(Image comparison data)

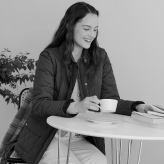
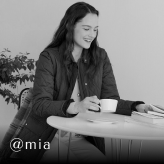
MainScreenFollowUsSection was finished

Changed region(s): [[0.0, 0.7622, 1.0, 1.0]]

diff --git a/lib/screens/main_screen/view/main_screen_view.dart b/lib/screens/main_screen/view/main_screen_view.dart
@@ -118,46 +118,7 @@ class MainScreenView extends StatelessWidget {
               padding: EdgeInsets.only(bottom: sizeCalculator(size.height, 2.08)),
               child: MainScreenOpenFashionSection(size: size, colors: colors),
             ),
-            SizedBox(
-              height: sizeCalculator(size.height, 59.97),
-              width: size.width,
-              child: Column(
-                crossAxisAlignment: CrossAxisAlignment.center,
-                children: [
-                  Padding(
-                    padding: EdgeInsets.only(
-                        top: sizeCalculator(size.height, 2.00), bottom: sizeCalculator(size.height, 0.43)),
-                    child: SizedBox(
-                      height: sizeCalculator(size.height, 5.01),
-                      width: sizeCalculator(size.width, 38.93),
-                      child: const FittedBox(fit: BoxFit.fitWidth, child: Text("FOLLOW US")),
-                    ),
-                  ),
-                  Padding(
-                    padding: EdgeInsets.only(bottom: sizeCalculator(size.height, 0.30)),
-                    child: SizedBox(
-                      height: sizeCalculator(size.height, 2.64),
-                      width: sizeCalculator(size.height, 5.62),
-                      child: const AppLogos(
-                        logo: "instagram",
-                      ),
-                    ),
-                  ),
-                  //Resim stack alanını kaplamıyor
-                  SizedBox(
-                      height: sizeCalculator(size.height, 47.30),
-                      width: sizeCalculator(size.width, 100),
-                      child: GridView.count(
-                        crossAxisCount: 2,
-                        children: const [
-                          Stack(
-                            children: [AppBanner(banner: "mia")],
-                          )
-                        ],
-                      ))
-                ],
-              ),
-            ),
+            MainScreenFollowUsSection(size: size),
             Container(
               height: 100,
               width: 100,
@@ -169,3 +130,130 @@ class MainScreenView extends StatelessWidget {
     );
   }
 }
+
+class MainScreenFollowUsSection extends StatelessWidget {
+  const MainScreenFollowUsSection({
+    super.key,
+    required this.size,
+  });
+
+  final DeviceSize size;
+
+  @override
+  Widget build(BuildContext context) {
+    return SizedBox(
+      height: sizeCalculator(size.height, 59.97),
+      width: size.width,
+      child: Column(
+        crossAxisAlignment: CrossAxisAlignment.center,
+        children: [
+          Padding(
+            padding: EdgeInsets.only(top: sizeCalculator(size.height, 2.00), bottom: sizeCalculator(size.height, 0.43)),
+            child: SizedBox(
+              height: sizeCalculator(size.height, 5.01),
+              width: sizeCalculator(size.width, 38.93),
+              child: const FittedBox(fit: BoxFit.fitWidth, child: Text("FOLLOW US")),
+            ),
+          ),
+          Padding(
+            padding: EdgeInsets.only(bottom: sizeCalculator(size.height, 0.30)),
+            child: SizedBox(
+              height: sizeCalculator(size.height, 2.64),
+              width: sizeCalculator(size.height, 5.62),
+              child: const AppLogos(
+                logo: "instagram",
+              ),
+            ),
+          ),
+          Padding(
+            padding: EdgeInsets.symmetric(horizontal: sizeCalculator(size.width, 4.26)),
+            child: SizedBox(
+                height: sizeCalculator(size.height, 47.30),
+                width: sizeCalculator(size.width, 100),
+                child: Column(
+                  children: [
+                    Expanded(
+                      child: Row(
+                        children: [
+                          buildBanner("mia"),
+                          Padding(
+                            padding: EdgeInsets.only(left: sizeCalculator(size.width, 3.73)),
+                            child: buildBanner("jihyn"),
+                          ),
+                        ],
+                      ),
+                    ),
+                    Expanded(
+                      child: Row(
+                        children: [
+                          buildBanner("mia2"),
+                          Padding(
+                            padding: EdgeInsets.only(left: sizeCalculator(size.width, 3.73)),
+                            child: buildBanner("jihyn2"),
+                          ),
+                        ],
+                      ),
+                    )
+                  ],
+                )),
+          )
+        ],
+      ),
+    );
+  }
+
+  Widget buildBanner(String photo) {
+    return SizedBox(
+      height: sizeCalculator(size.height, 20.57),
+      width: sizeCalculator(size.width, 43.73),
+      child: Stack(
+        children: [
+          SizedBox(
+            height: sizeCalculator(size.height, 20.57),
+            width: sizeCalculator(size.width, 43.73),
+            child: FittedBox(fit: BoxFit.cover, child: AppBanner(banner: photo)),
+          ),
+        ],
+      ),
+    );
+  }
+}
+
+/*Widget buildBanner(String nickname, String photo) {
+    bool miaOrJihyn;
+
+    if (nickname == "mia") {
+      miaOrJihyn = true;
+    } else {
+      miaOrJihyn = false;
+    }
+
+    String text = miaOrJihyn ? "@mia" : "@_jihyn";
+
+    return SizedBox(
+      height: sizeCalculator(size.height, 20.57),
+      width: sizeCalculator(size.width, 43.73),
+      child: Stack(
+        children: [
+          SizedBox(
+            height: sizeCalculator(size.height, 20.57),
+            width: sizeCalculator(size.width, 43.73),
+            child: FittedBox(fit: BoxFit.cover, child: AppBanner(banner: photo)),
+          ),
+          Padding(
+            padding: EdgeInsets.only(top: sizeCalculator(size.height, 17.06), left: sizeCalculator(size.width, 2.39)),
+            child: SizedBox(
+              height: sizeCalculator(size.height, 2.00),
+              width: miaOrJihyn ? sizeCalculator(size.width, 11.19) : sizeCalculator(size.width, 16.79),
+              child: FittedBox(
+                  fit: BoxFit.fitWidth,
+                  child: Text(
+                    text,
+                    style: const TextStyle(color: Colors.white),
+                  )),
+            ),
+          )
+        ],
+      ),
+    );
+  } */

=== What you have to do ===
Go through the entries above and pull out each line with "miaOrJihyn" in it.

=== Worked solution ===
+    bool miaOrJihyn;
+      miaOrJihyn = true;
+      miaOrJihyn = false;
+    String text = miaOrJihyn ? "@mia" : "@_jihyn";
+              width: miaOrJihyn ? sizeCalculator(size.width, 11.19) : sizeCalculator(size.width, 16.79),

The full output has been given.